Lately it seems as if Iâ€™ve swallowed summer in one big gulp, like the last swig of Long Island iced tea on a scorching afternoon. I wish I had more in my glass.
I turned forty-nine this month, and already Iâ€™m wondering how to make forty-nine last as long as I can possibly stretch it. I plan to age gracefully — no dragging my heels into my fifties. Iâ€™d like to become one of those plucky old women who wear purple and â€œlearn to spit,â€ as the Jenny Joseph poem goes.
But not so fast.
Recently, my son Nate and I were having a mock philosophical discussion about the velocity of time. He was anxious for the arrival of the new family car weâ€™d ordered, which had been delayed in production. To him, the days werenâ€™t accelerating fast enough; time was stalling like a faulty engine. Later he complained that summer break was ending too quickly.
His senior year of high school started last week, and Iâ€™m still trying to wrap my mind around that idea, too. Weâ€™ve been shopping for colleges since May, and applications will be mailed soon.
Just one more year.
Another mom, whose only child is my sonâ€™s age, also tastes the bittersweet tang in this last swig of summer. Our lives will change too, she reminds me, when high school ends.
This will be the last year we rush to nuke meals in time for play rehearsals and tennis games.
This will be the last year we quit work early to snag front-row seats at concerts and award banquets.
This will be the last year we snap photos of our kids in tuxedos and prom dresses. And the last year for school uniforms, bagged lunches, bake sales, teachersâ€™ luncheons, fund-raisers, permission slips, and field trips.
Of course, thereâ€™s the sweet ring of freedom in all of this, too. Donâ€™t think it hasnâ€™t occurred to every middle-aged parent who stands teary-eyed on the same threshold.
I chose to work at home when Nate was younger, combining freelance writing with Tiger Cubs and carpooling. Later on, I tried to stay involved in high school activities. Meanwhile, Iâ€™ve put a few dreams on hold, not to mention the career goals Iâ€™ve filed away. Iâ€™ve looked forward to the time when I can start my day without checking the school calendar. But Iâ€™ll miss other aspects of having a kid in school. Iâ€™ll miss the sense of community Iâ€™ve felt while comparing notes with other parents; Iâ€™ll miss all the Motherâ€™s Club meetings and school conferences. And Iâ€™ll miss the incomparable satisfaction I get every time I work on projects involving young people.

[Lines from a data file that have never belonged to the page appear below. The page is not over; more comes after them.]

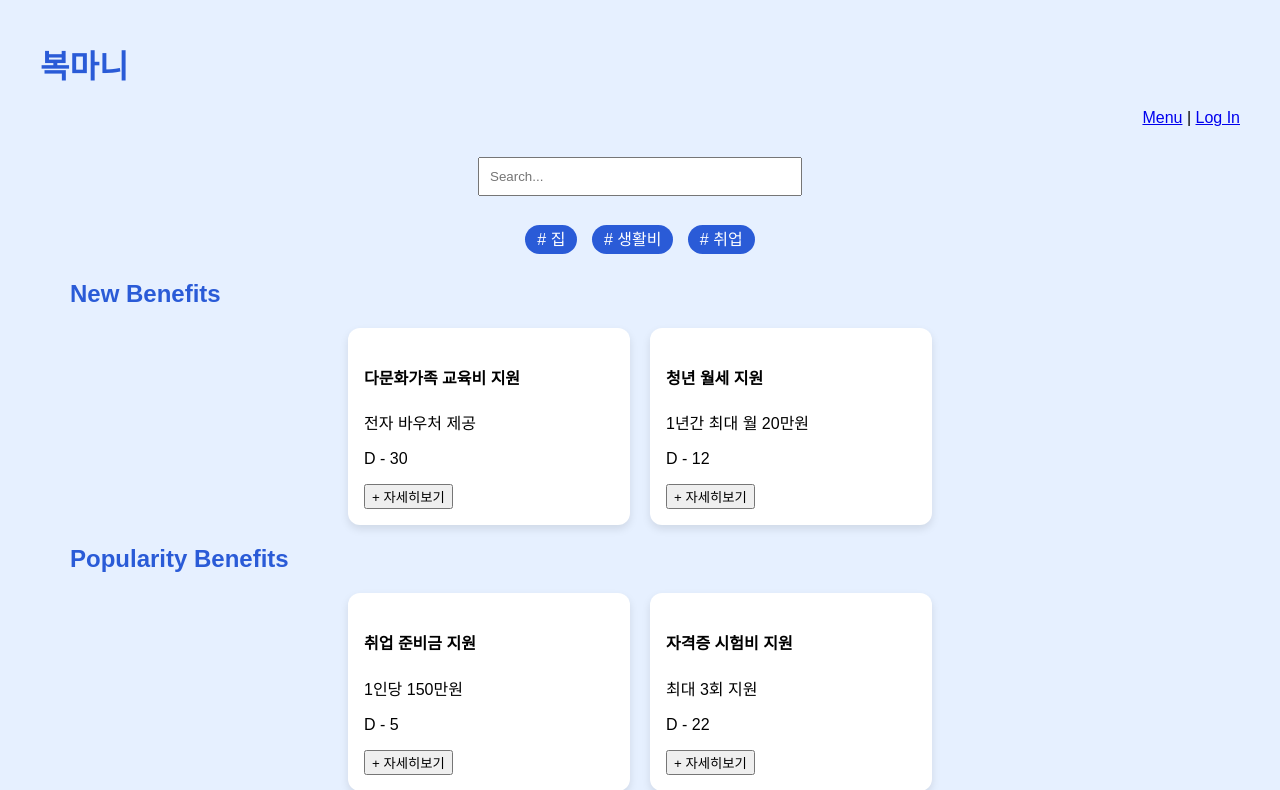
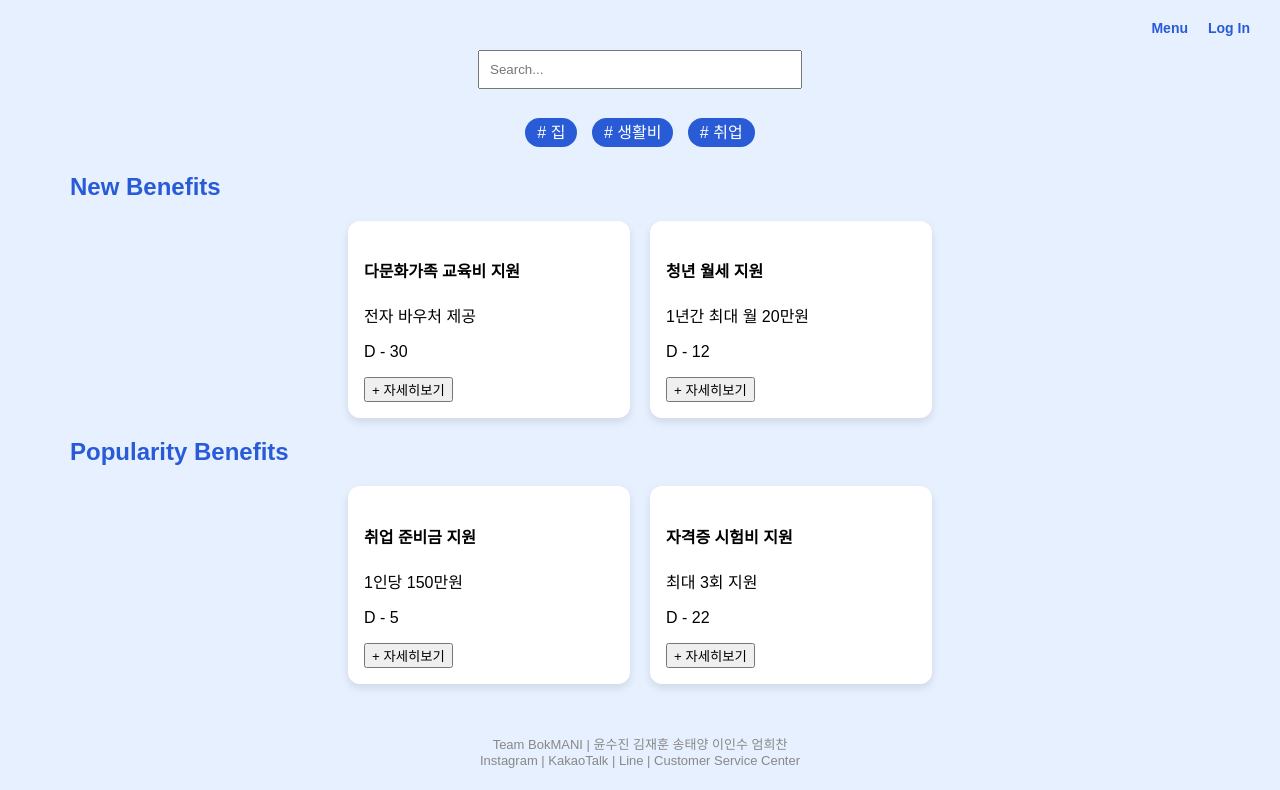
Before and after one commit to OpenSource-SW-Project-2025-1/Project001, a Django app: page / in a window 1280 px wide. Shown: the top 790 px of the page. Run offline with Django 4.2, Linux system fonts and the light colour scheme.

Commit message:
Update main.html and menu.html for dropdown menu UI

```diff
--- a/accounts/templates/accounts/main.html
+++ b/accounts/templates/accounts/main.html
@@ -2,14 +2,8 @@
 
 {% block content %}
 
-<header>
-    <h1 style="color: #2a5bd7;">복마니</h1>
-    <nav style="float: right;">
-        <a href="#">Menu</a> |
-        <a href="{% url 'login' %}">Log In</a>
-    </nav>
-    <div style="clear: both;"></div>
-</header>
+<!-- 상단 메뉴 드롭다운 포함 -->
+{% include 'accounts/menu.html' %}
 
 <div class="search-box" style="text-align:center; margin: 30px;">
     <input type="text" placeholder="Search..." style="padding: 10px; width: 300px;">
--- /dev/null
+++ b/accounts/templates/accounts/menu.html
@@ -0,0 +1,98 @@
+<style>
+    .menu-container {
+        position: absolute;
+        top: 20px;
+        right: 30px;
+        display: flex;
+        align-items: center;
+        gap: 20px;
+        font-weight: bold;
+        font-size: 14px;
+    }
+
+    .dropdown {
+        position: relative;
+        display: inline-block;
+    }
+
+    .dropdown-content {
+        display: none;
+        position: absolute;
+        top: 30px;
+        right: 0;
+        background-color: white;
+        min-width: 600px;
+        padding: 15px;
+        border: 1px solid #ccc;
+        z-index: 1000;
+        box-shadow: 0 4px 8px rgba(0,0,0,0.1);
+    }
+
+    .dropdown:hover .dropdown-content {
+        display: block;
+    }
+
+    .dropdown-content table {
+        width: 100%;
+        border-collapse: collapse;
+    }
+
+    .dropdown-content th,
+    .dropdown-content td {
+        text-align: left;
+        padding: 10px;
+        border-bottom: 1px solid #ddd;
+        font-size: 14px;
+    }
+
+    .dropdown-content th {
+        background-color: #f0f0f0;
+    }
+
+    .menu-link {
+        text-decoration: none;
+        color: #2a5bd7;
+        cursor: pointer;
+    }
+
+    .menu-link:hover {
+        text-decoration: underline;
+    }
+</style>
+
+<div class="menu-container">
+    <div class="dropdown">
+        <span class="menu-link">Menu</span>
+        <div class="dropdown-content">
+            <table>
+                <tr>
+                    <th>복지 서비스</th>
+                    <th>AI 챗봇 서비스</th>
+                    <th>소개</th>
+                    <th>추가 정보</th>
+                </tr>
+                <tr>
+                    <td>맞춤 추천 서비스</td>
+                    <td>복마니</td>
+                    <td>팀 적재적장 프로그래밍</td>
+                    <td>복지로</td>
+                </tr>
+                <tr>
+                    <td>자주 찾는 복지</td>
+                    <td></td>
+                    <td>복마니 프로젝트</td>
+                    <td>은둔청년</td>
+                </tr>
+                <tr>
+                    <td>새로 나온 복지</td>
+                    <td></td>
+                    <td></td>
+                    <td></td>
+                </tr>
+            </table>
+        </div>
+    </div>
+
+    <!-- 로그인 링크 -->
+    <a href="{% url 'login' %}" class="menu-link">Log In</a>
+</div>
```
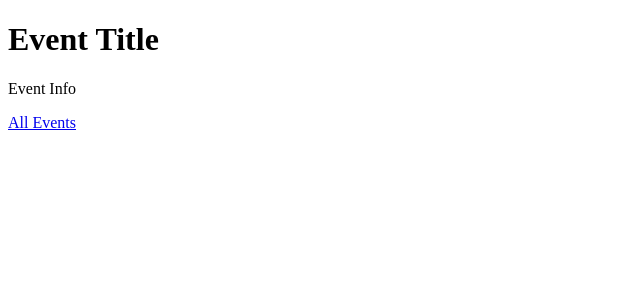
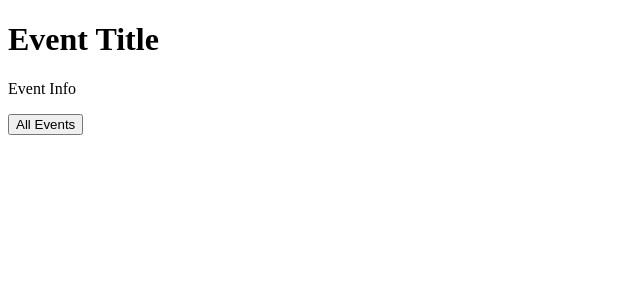
Before and after one commit to PearlR/potluck-planner, a React app: page /single-event in a window 1280 px wide. Shown: the top 300 px of the page, without its empty margins (0-640 px from the left). Built offline with nearby package versions, Linux system fonts and the light colour scheme.

Commit message:
add single event react bootstrap html elements

```diff
--- a/src/components/SingleEvent/SingleEvent.jsx
+++ b/src/components/SingleEvent/SingleEvent.jsx
@@ -1,11 +1,16 @@
 import React from 'react'
 import { Link } from 'react-router'
+import { Button, ButtonGroup, FormGroup } from 'react-bootstrap'
 
 const SingleEvent = () => {
   return <div>
-    <h1>Event Title</h1>
-    <p>Event Info</p>
-    <Link to='all-events'>All Events</Link>
+    <FormGroup>
+      <h1>Event Title</h1>
+      <p>Event Info</p>
+      <ButtonGroup>
+        <Button><Link Title='all-events'>All Events</Link></Button>
+      </ButtonGroup>
+    </FormGroup>
   </div>
 }
 
```
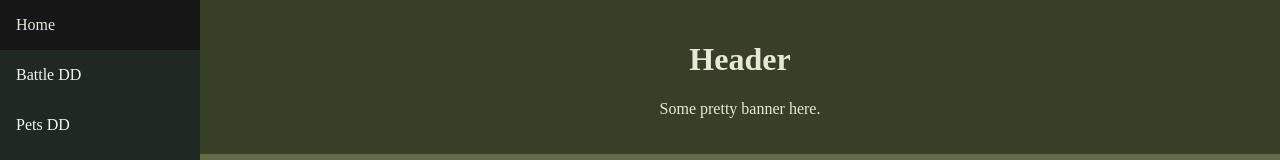
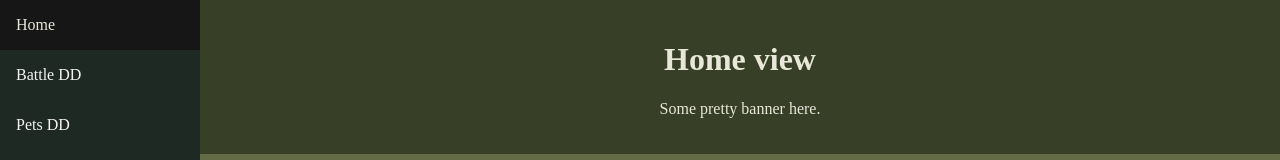
Before and after one commit to BaltazarDZ/react-practice, a React (Create React App) app: page /#/ in a window 1280 px wide. Shown: the top 160 px of the page. Built offline with nearby package versions, Linux system fonts and the light colour scheme.

Commit message:
Sidebar moved to be independant from views. Trying out prop passing.

```diff
--- a/src/App.js
+++ b/src/App.js
@@ -2,13 +2,17 @@ import React from 'react';
 import { Route, Switch } from "react-router-dom";
 import DifferentView from './views/DifferentView';
 import Home from './views/Home';
+import Sidebar from './components/Sidebar';
 
 function App() {
   return (
+    <>
+    <Sidebar/>
     <Switch>
       <Route exact path="/" component={Home} />
       <Route exact path="/about" component={DifferentView} />
     </Switch>
+    </>
   );
 }
 
--- a/src/components/Header.js
+++ b/src/components/Header.js
@@ -1,9 +1,9 @@
 import React from 'react';
 
-const Header = () => {
+const Header = (props) => {
     return (
     <div class="header">
-        <h1>Header</h1>
+        <h1>{props.heading}</h1>
         <p>Some pretty banner here.</p>
     </div>
     );
--- a/src/components/Sidebar.js
+++ b/src/components/Sidebar.js
@@ -3,7 +3,7 @@ import React from 'react';
 const Sidebar = () => {
     return(
         <div class="sidebar">
-        <a href="#home">Home</a>
+        <a href="#">Home</a>
         <a href="#news">Battle DD</a>
         <a href="#contact">Pets DD</a>
         <a href="#about">Shop DD</a>
--- a/src/views/DifferentView.js
+++ b/src/views/DifferentView.js
@@ -1,8 +1,17 @@
 import React from 'react';
+import Header from '../components/Header';
+import Column from '../components/Column';
 
 const DifferentView = () => {
     return(
-        <div>This is a different view</div>
+        <div>
+            <div className='content'>
+                <Header heading='Different view'/>
+                <div class="row">
+                    <Column />
+                </div>
+            </div>
+        </div>
     );
 }
 
--- a/src/views/Home.js
+++ b/src/views/Home.js
@@ -1,14 +1,12 @@
 import React from 'react';
 import Header from '../components/Header';
-import Sidebar from '../components/Sidebar';
 import Column from '../components/Column';
 
 const Home = () => {
     return (
         <div>
-            <Sidebar />
             <div className='content'>
-                <Header />
+                <Header heading='Home view'/>
                 <div class="row">
                     <Column />
                 </div>
```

This hit me on the long ride home from the campus of the University of Notre Dame, which I toured earlier this month with Nate and three of his closest friends â€“ Andrea, Lauren, and Ryan. Though Iâ€™ve known these kids since they were small, it had been a while since weâ€™d spent so much quality time in my compact station wagon. Between long stretches of road construction, periodic rain showers, and the Bare Naked Ladies blaring on the CD player, I remembered how much Iâ€™ve enjoyed the easy laughter and awesome energy of these kids. And Iâ€™m excited about this next phase of their lives.
But whether they head for Notre Dame or Michigan State next fall, Iâ€™m going to miss them. A lot.
As we drove closer to suburban Detroit, my backseat crew quieted down. The sky cleared, and one of the richest sunsets Iâ€™d ever seen suddenly appeared in my rearview mirror. My right foot instinctively moved toward the brake pedal â€“ as if that would make it last a while longer. I didnâ€™t notice the cars tailing me on the expressway until Nate pointed out that I was driving like an old woman, way below the speed limit.
Just one more year. Pour it slowly, please. –Cindy La Ferle
This column was originally published in The Daily Tribune of Royal Oak and is included in my column collection,Â Writing Home, now available in print and Kindle editions.Â